Friday, September 16, 2005

Disclosing Bipolar Disorder -

Should I tell the boss?


"NEW YORK - Your mood swings from overly happy and excited to overly irritable and angry. The highs may last from several days to a month or more, but the lows often last longer and can be harrowingly deep.
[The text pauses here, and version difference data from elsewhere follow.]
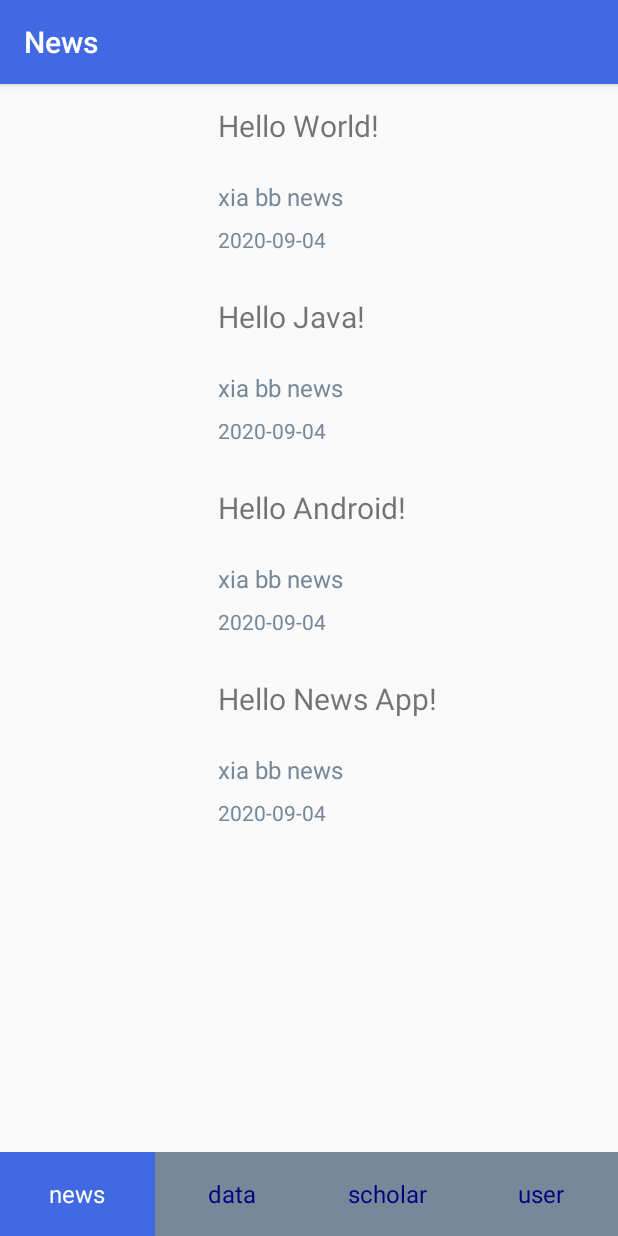
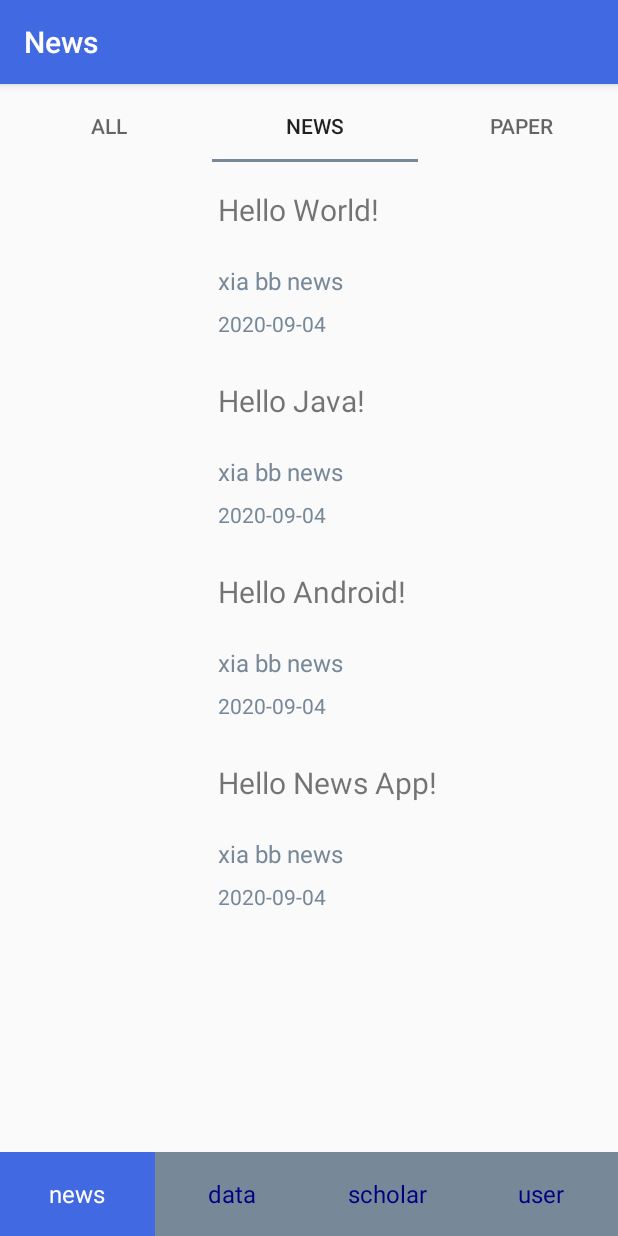
Before and after one commit to gloriallluo/News, an Android app: the screen it shows after launch (MainActivity), on a phone screen of 412 x 824 dp. Run offline under Robolectric (Android 15) with nearby library versions, the phone set to English and light mode, and no system bars.

Commit message:
add class AllNewsFragment

```diff
--- /dev/null
+++ b/app/src/main/java/com/java/jingjia/ui/AllNewsFragment.java
@@ -0,0 +1,153 @@
+package com.java.jingjia.ui;
+
+import android.app.Activity;
+import android.os.Bundle;
+import android.util.Log;
+import android.view.LayoutInflater;
+import android.view.View;
+import android.view.ViewGroup;
+
+import androidx.annotation.NonNull;
+import androidx.annotation.Nullable;
+import androidx.fragment.app.Fragment;
+import androidx.fragment.app.FragmentManager;
+import androidx.fragment.app.FragmentPagerAdapter;
+import androidx.viewpager.widget.ViewPager;
+
+import com.google.android.material.tabs.TabLayout;
+import com.java.jingjia.R;
+
+import java.util.ArrayList;
+import java.util.List;
+
+/**
+ * 具有显示新闻分类功能的滑动列表
+ * TODO: 增加添加和删除功能
+ */
+public class AllNewsFragment extends Fragment {
+
+    private String TAG = "AllNewsFragment";
+    private Activity mActivity;
+    private TabLayout mTabLayout;
+    private ViewPager mViewPager;
+    private String[] catIndicators = {"all", "news", "paper"};
+    private FragmentManager fgManager;
+    private FragmentPagerAdapter mFgAdapter;
+    private List<NewsFragment> mFragments;
+
+    public AllNewsFragment(Activity activity) {
+        mActivity = activity;
+    }
+
+    @Nullable
+    @Override
+    public View onCreateView(@NonNull LayoutInflater inflater, @Nullable ViewGroup container, @Nullable Bundle savedInstanceState) {
+        View view = inflater.inflate(R.layout.fragment_allnews, container, false);
+        bindViews(view);
+        initFragments();
+        fgManager = getChildFragmentManager();
+        mFgAdapter = new AllNewsFragmentPagerAdapter(fgManager, mFragments);
+        mViewPager.setOffscreenPageLimit(catIndicators.length - 1);
+        mViewPager.setAdapter(mFgAdapter);
+        initTabs();
+        setListeners();
+        mTabLayout.getTabAt(1).select();
+        return view;
+    }
+
+    /**
+     * 绑定组件
+     */
+    private void bindViews(View view) {
+        mTabLayout = view.findViewById(R.id.all_news_tabs);
+        mViewPager = view.findViewById(R.id.all_news_vp);
+    }
+
+    /**
+     * 初始化顶端的标签
+     */
+    private void initTabs() {
+        for (String cat: catIndicators) {
+            Log.d(TAG, "initTabs: " + cat);
+            mTabLayout.addTab(mTabLayout.newTab());
+        }
+        mTabLayout.setupWithViewPager(mViewPager);
+        for (int i = 0; i < mTabLayout.getTabCount(); i++) {
+            mTabLayout.getTabAt(i).setText(catIndicators[i]);
+        }
+    }
+
+    /**
+     * 初始化每个类别新闻的Fragment
+     */
+    private void initFragments() {
+        mFragments = new ArrayList<>();
+        NewsFragment a = new NewsFragment(mActivity);
+        NewsFragment b = new NewsFragment(mActivity);
+        NewsFragment c = new NewsFragment(mActivity);
+        mFragments.add(a);
+        mFragments.add(b);
+        mFragments.add(c);
+    }
+
+    /**
+     * 设置监听器
+     * 页面滑动时以及改变所选的标签时都可以更换显示的新闻碎片
+     */
+    private void setListeners() {
+        mViewPager.addOnPageChangeListener(new ViewPager.OnPageChangeListener() {
+            @Override
+            public void onPageScrolled(int position, float positionOffset, int positionOffsetPixels) { }
+
+            @Override
+            public void onPageSelected(int position) {
+                TabLayout.Tab tab = mTabLayout.getTabAt(position);
+                try {
+                    tab.select();
+                } catch (NullPointerException e) {
+                    e.printStackTrace();
+                }
+            }
+
+            @Override
+            public void onPageScrollStateChanged(int state) { }
+        });
+
+        mTabLayout.addOnTabSelectedListener(new TabLayout.OnTabSelectedListener() {
+            @Override
+            public void onTabSelected(TabLayout.Tab tab) {
+                mViewPager.setCurrentItem(tab.getPosition());
+            }
+
+            @Override
+            public void onTabUnselected(TabLayout.Tab tab) { }
+
+            @Override
+            public void onTabReselected(TabLayout.Tab tab) { }
+        });
+    }
+
+    /**
+     * Inner class AllNewsFragmentPagerAdapter
+     */
+    private class AllNewsFragmentPagerAdapter extends FragmentPagerAdapter {
+        private List<NewsFragment> mFragments;
+
+        public AllNewsFragmentPagerAdapter(FragmentManager manager, List<NewsFragment> fragments) {
+            super(manager);
+            mFragments = fragments;
+        }
+
+        @Override
+        public Fragment getItem(int position) {
+            if (mFragments != null) return mFragments.get(position);
+            else return null;
+        }
+
+        @Override
+        public int getCount() {
+            if (mFragments != null) return mFragments.size();
+            else return 0;
+        }
+    }
+}
--- a/app/src/main/java/com/java/jingjia/ui/MainActivity.java
+++ b/app/src/main/java/com/java/jingjia/ui/MainActivity.java
@@ -3,20 +3,15 @@ package com.java.jingjia.ui;
 import androidx.appcompat.app.AppCompatActivity;
 import androidx.fragment.app.Fragment;
 import androidx.fragment.app.FragmentManager;
-import androidx.fragment.app.FragmentPagerAdapter;
-import androidx.viewpager.widget.ViewPager;
+import androidx.fragment.app.FragmentTransaction;
 
 import android.os.Bundle;
 import android.util.Log;
+import android.widget.FrameLayout;
 import android.widget.RadioButton;
 import android.widget.RadioGroup;
 
-import com.google.android.material.tabs.TabLayout;
 import com.java.jingjia.R;
-
-import java.util.ArrayList;
-import java.util.LinkedList;
-import java.util.List;
 
 /**
  * Main page of the News App.
@@ -24,15 +19,14 @@ import java.util.List;
 public class MainActivity extends AppCompatActivity {
 
     private String TAG = "MainActivity";
-    private ViewPager mViewPager;
+    private FrameLayout mFrameLayout;
     private RadioGroup mRadioGroup;
-    private List<Fragment> mFragments;
     private Fragment fgNews;
     private Fragment fgData;
     private Fragment fgScholar;
     private Fragment fgUser;
     private FragmentManager fgManager;
-    private FragmentPagerAdapter mFgAdapter;
+//    private FragmentPagerAdapter mFgAdapter;
 
     @Override
     protected void onCreate(Bundle savedInstanceState) {
@@ -40,99 +34,78 @@ public class MainActivity extends AppCompatActivity {
         super.onCreate(savedInstanceState);
         setContentView(R.layout.activity_main);
         bindViews();
-        initFragments();
         fgManager = getSupportFragmentManager();
-        mFgAdapter = new MainFragmentPagerAdapter(fgManager, mFragments);
-        mViewPager.setOffscreenPageLimit(3);
-        mViewPager.setAdapter(mFgAdapter);
         setListeners();
+        RadioButton btnNews = findViewById(R.id.tab_news);
+        btnNews.setChecked(true);
     }
 
-    @Override
-    protected void onDestroy() {
-        super.onDestroy();
-    }
-
+    /**
+     * 绑定组件
+     */
     private void bindViews() {
-        mViewPager = findViewById(R.id.main_vp);
+        mFrameLayout = findViewById(R.id.main_fl);
         mRadioGroup = findViewById(R.id.tabs_rg);
     }
 
     /**
-     * Create three Fragments,
-     * which are the news page, covid-data page and the user page
-     */
-    private void initFragments() {
-        mFragments = new ArrayList<>();
-        fgNews = new NewsFragment(MainActivity.this);
-        fgData = new DataFragment(MainActivity.this);
-        fgScholar = new ScholarFragment(MainActivity.this);
-        fgUser = new UserFragment(MainActivity.this);
-        mFragments.add(fgNews);
-        mFragments.add(fgData);
-        mFragments.add(fgScholar);
-        mFragments.add(fgUser);
-    }
-
-    /**
-     * Set OnPageChangeListener to the ViewPager and
-     * OnCheckedChangeListener to the RadioGroup
+     * Set OnCheckedChangeListener to the RadioGroup
+     * 点击某个RadioButton时显示对应Fragment
      */
     private void setListeners() {
-        mViewPager.addOnPageChangeListener(new ViewPager.OnPageChangeListener() {
-            @Override
-            public void onPageScrolled(int position, float positionOffset, int positionOffsetPixels) { }
-
-            @Override
-            public void onPageSelected(int position) {
-                RadioButton r = (RadioButton) mRadioGroup.getChildAt(position);
-                r.setChecked(true);
-            }
-
-            @Override
-            public void onPageScrollStateChanged(int state) { }
-        });
-
         mRadioGroup.setOnCheckedChangeListener(new RadioGroup.OnCheckedChangeListener() {
             @Override
             public void onCheckedChanged(RadioGroup group, int checkedId) {
+                FragmentTransaction fgTransaction = fgManager.beginTransaction();
+                hideAllFragments(fgTransaction);
                 switch (checkedId) {
                     case R.id.tab_news:
-                        mViewPager.setCurrentItem(0); break;
+                        Log.d(TAG, "onCheckedChanged: news");
+                        if (fgNews == null) {
+                            fgNews = new AllNewsFragment(MainActivity.this);
+                            fgTransaction.add(R.id.main_fl, fgNews);
+                        } else {
+                            fgTransaction.show(fgNews);
+                        } break;
                     case R.id.tab_data:
-                        mViewPager.setCurrentItem(1); break;
+                        Log.d(TAG, "onCheckedChanged: data");
+                        if (fgData == null) {
+                            fgData = new DataFragment(MainActivity.this);
+                            fgTransaction.add(R.id.main_fl, fgData);
+                        } else {
+                            fgTransaction.show(fgData);
+                        } break;
                     case R.id.tab_scholar:
-                        mViewPager.setCurrentItem(2); break;
+                        Log.d(TAG, "onCheckedChanged: scholar");
+                        if (fgScholar == null) {
+                            fgScholar = new ScholarFragment(MainActivity.this);
+                            fgTransaction.add(R.id.main_fl, fgScholar);
+                        } else {
+                            fgTransaction.show(fgScholar);
+                        } break;
                     case R.id.tab_user:
-                        mViewPager.setCurrentItem(3); break;
+                        Log.d(TAG, "onCheckedChanged: user");
+                        if (fgUser == null) {
+                            fgUser = new UserFragment(MainActivity.this);
+                            fgTransaction.add(R.id.main_fl, fgUser);
+                        } else {
+                            fgTransaction.show(fgUser);
+                        } break;
                     default:
                         break;
                 }
+                fgTransaction.commit();
         }});
     }
 
     /**
-     * Inner class MainFragmentPagerAdapter
-     * to manage the Fragments
+     * 私有方法，将所有Fragment隐藏
+     * 为之后的show()方法作准备
      */
-    private class MainFragmentPagerAdapter extends FragmentPagerAdapter {
-        private List<Fragment> mFragments;
-
-        public MainFragmentPagerAdapter(FragmentManager manager, List<Fragment> fragments) {
-            super(manager);
-            mFragments = fragments;
-        }
-
-        @Override
-        public Fragment getItem(int position) {
-            if (mFragments != null) return mFragments.get(position);
-            else return null;
-        }
-
-        @Override
-        public int getCount() {
-            if (mFragments != null) return mFragments.size();
-            else return 0;
-        }
-    }   /* inner class mainFragmentPagerAdapter */
+    private void hideAllFragments(FragmentTransaction fgTransaction) {
+        if (fgNews != null) fgTransaction.hide(fgNews);
+        if (fgData != null) fgTransaction.hide(fgData);
+        if (fgScholar != null) fgTransaction.hide(fgScholar);
+        if (fgUser != null) fgTransaction.hide(fgUser);
+    }
 }
--- a/app/src/main/java/com/java/jingjia/ui/NewsFragment.java
+++ b/app/src/main/java/com/java/jingjia/ui/NewsFragment.java
@@ -36,6 +36,7 @@ public class NewsFragment extends Fragment {
     @Nullable
     @Override
     public View onCreateView(@NonNull LayoutInflater inflater, @Nullable ViewGroup container, @Nullable Bundle savedInstanceState) {
+        Log.d(TAG, "onCreateView: 1");
         View view = inflater.inflate(R.layout.fragment_news, container, false);
         mAdapter = new NewsListAdapter(mActivity);
         mRecyclerView = view.findViewById(R.id.news_rv);
--- a/app/src/main/res/layout/activity_main.xml
+++ b/app/src/main/res/layout/activity_main.xml
@@ -11,8 +11,8 @@
         android:layout_width="match_parent"
         android:layout_height="match_parent">
 
-        <androidx.viewpager.widget.ViewPager
-            android:id="@+id/main_vp"
+        <FrameLayout
+            android:id="@+id/main_fl"
             android:layout_width="match_parent"
             android:layout_height="match_parent"
             android:layout_above="@id/tabs_rg"
@@ -39,8 +39,7 @@
                 android:layout_height="match_parent"
                 android:layout_width="match_parent"
                 android:layout_weight="1"
-                android:button="@null"
-                android:checked="true" />
+                android:button="@null" />
 
             <RadioButton
                 android:id="@+id/tab_data"
--- /dev/null
+++ b/app/src/main/res/layout/fragment_allnews.xml
@@ -0,0 +1,17 @@
+<?xml version="1.0" encoding="utf-8"?>
+<LinearLayout xmlns:android="http://schemas.android.com/apk/res/android"
+    android:orientation="vertical" android:layout_width="match_parent"
+    android:layout_height="match_parent">
+
+    <com.google.android.material.tabs.TabLayout
+        android:id="@+id/all_news_tabs"
+        android:layout_width="match_parent"
+        android:layout_height="wrap_content"
+        android:padding="4dp" />
+
+    <androidx.viewpager.widget.ViewPager
+        android:id="@+id/all_news_vp"
+        android:layout_width="match_parent"
+        android:layout_height="wrap_content" />
+
+</LinearLayout>
```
That's life with bipolar disorder, a psychiatric condition that some say affects about one of every 25 Americans.

See seven tips for disclosing a bipolar disorder to your employer. "The stigma is real," says David J. Miklowitz, a professor of psychology at the University of Colorado-Boulder and author of The Bipolar Disorder Survival Guide: What You and Your Family Need To Know. "It can be as subtle as fellow workers attributing justifiable reactions to situations to your illness, or as blatant as not getting a job or a promotion."

Those with a bipolar disorder face a basic decision: Tell the boss about the condition or remain silent.

Miklowitz, who earned a Ph.D. in clinical psychology from the University of California at Los Angeles, says those with a bipolar disorder usually adopt one of four approaches:

-- Tell everyone about the condition, including the boss and co-workers.

-- Tell one or more trusted co-workers who don't hold positions of authority.

-- Don't tell anyone, but admit to having a bipolar disorder on any work-sponsored health insurance claims, opening the possibility that the employer may find out.

-- Don't tell anyone at work, and don't use your employer-provided health insurance to cover treatment costs."